Members of congregations often fail to see the link between their spiritual beliefs and what is being done in their name politically. Thus the first action step would be for pastors, rabbis and imams to expose malevolent policies that oppress our ”neighbor,” whether foreigner or person of color. The policies that most warrant immediate exposure are the immigration and racial abuses cited above.
Religious leaders can educate their congregations through sermons, discussion groups and social justice committees. They also can offer films and visitor presentations to show how evil policies harm real people and families. For example, the Nauset Interfaith Association on the Lower Cape Cod is sponsoring a series of discussions this fall on Dr. Marin Luther King’s 1963 “Letter from Birmingham Jail.” The discussions in various faith groups will expose continuing government policies that are based on racism.
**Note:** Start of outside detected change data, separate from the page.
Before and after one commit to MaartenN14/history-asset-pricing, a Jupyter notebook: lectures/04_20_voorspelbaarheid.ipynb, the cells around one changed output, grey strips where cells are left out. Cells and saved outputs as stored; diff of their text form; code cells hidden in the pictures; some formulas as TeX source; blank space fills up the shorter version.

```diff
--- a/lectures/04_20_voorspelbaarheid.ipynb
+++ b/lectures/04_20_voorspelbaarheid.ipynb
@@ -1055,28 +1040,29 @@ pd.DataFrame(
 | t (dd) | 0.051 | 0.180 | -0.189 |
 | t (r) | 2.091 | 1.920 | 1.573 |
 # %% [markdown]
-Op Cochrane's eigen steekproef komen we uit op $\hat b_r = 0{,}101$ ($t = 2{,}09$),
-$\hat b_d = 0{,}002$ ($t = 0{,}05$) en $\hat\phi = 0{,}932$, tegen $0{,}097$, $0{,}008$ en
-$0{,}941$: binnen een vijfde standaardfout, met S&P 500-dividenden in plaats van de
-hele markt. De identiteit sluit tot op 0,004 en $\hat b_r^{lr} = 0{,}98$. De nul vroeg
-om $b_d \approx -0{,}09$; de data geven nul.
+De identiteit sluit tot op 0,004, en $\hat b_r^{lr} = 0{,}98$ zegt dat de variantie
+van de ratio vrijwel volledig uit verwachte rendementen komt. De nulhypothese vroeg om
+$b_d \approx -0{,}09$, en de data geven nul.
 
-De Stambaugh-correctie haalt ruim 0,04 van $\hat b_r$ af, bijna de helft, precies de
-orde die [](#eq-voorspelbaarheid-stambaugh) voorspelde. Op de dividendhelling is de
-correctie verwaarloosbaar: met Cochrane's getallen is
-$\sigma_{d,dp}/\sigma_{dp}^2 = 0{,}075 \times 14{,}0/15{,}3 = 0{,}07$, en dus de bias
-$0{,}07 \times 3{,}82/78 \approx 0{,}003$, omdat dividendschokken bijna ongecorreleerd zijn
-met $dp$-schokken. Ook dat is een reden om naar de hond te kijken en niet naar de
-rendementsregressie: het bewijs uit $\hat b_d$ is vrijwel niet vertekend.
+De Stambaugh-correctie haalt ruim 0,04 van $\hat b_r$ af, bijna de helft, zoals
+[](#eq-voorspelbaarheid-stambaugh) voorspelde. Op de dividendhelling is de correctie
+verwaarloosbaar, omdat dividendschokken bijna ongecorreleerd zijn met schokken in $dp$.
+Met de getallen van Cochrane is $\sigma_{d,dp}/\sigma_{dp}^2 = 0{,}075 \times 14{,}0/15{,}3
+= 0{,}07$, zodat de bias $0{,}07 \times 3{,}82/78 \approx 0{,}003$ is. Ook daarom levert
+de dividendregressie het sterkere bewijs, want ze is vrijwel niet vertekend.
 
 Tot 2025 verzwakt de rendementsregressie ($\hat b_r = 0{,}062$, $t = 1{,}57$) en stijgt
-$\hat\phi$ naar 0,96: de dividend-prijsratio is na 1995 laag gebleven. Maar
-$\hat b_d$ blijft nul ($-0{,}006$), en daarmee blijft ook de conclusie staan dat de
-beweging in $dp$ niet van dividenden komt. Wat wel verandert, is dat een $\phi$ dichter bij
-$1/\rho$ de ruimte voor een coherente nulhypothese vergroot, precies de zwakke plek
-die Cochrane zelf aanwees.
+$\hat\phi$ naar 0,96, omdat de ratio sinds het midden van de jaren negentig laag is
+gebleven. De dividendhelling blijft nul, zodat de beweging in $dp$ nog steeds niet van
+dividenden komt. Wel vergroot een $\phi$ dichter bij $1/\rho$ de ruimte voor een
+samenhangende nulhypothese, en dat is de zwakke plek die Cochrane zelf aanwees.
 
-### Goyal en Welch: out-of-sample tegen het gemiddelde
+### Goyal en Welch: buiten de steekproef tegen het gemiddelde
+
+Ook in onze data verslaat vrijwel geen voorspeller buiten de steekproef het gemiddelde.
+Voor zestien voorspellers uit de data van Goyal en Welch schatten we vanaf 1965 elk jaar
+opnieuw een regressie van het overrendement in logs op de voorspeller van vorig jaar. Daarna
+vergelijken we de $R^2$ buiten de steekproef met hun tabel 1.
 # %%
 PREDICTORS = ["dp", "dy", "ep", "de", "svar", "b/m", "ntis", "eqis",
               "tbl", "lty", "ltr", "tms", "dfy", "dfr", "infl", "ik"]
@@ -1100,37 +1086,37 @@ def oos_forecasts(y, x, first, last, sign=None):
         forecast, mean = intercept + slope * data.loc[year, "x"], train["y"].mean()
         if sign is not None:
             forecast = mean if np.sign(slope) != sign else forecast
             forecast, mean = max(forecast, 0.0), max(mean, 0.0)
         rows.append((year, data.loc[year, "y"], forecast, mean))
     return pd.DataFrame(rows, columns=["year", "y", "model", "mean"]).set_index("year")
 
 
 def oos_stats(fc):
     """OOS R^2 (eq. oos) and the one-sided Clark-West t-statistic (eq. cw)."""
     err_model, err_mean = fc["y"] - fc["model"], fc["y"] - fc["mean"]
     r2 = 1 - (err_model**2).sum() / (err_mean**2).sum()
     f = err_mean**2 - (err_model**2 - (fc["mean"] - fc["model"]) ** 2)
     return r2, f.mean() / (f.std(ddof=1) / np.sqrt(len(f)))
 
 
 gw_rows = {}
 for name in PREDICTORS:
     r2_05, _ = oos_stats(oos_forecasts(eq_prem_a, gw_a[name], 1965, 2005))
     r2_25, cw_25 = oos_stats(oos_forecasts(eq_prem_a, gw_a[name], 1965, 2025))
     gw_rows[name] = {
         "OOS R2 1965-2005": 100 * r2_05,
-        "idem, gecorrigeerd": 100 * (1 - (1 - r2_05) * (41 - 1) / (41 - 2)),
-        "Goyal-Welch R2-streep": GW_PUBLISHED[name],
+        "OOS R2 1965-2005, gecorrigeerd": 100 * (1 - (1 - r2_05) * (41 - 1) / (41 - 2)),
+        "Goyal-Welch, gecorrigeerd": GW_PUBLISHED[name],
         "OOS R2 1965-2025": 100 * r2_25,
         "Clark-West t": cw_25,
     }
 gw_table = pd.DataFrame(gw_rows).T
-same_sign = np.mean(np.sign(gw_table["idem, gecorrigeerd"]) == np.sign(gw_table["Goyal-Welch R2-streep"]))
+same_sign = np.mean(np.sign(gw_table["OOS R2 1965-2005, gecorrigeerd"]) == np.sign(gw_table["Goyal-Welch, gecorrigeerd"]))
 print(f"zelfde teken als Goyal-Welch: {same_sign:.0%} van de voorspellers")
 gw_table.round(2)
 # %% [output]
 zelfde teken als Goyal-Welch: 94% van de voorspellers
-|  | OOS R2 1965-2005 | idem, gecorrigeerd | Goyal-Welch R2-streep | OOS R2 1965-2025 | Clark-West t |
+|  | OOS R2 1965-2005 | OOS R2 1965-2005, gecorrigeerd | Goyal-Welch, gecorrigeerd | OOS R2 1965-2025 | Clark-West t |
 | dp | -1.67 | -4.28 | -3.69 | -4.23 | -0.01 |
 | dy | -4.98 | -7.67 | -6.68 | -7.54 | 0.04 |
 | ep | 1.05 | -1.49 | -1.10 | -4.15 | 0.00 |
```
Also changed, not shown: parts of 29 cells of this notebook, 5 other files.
Motivate. Churches, synagogues and mosques can encourage their members to contact their representatives in Congress and in state governments to protest policies that violate moral principles, particularly the one that says: “love thy neighbor.” For example, they can alert members to local vigils and rallies in support of safe communities.
Collaborate. Fr. Ken Campbell of the Nauset Interfaith has succeeded in bringing together virtually every faith community on Cape Cod for a Thanksgiving prayer service at a different house of worship each year. It is a moving ceremony with prayers in different languages by religious leaders in their native garb. Fr. Ken also hosts an annual prayer breakfast on the occasion of Martin Luther King Day.
The Nauset Interfaith Association has shown how effective interfaith activity can be in uniting people of different religious beliefs around a common spirituality. The same model could be used to bring collaborative moral pressure to bear on political representatives.
Like Rev. Barber’s efforts in North Carolina and beyond, collaboration among faith communities and with non-governmental organizations that share common justice goals can start a moral crusade against immigration and refugee abuses.
Now is the time to begin!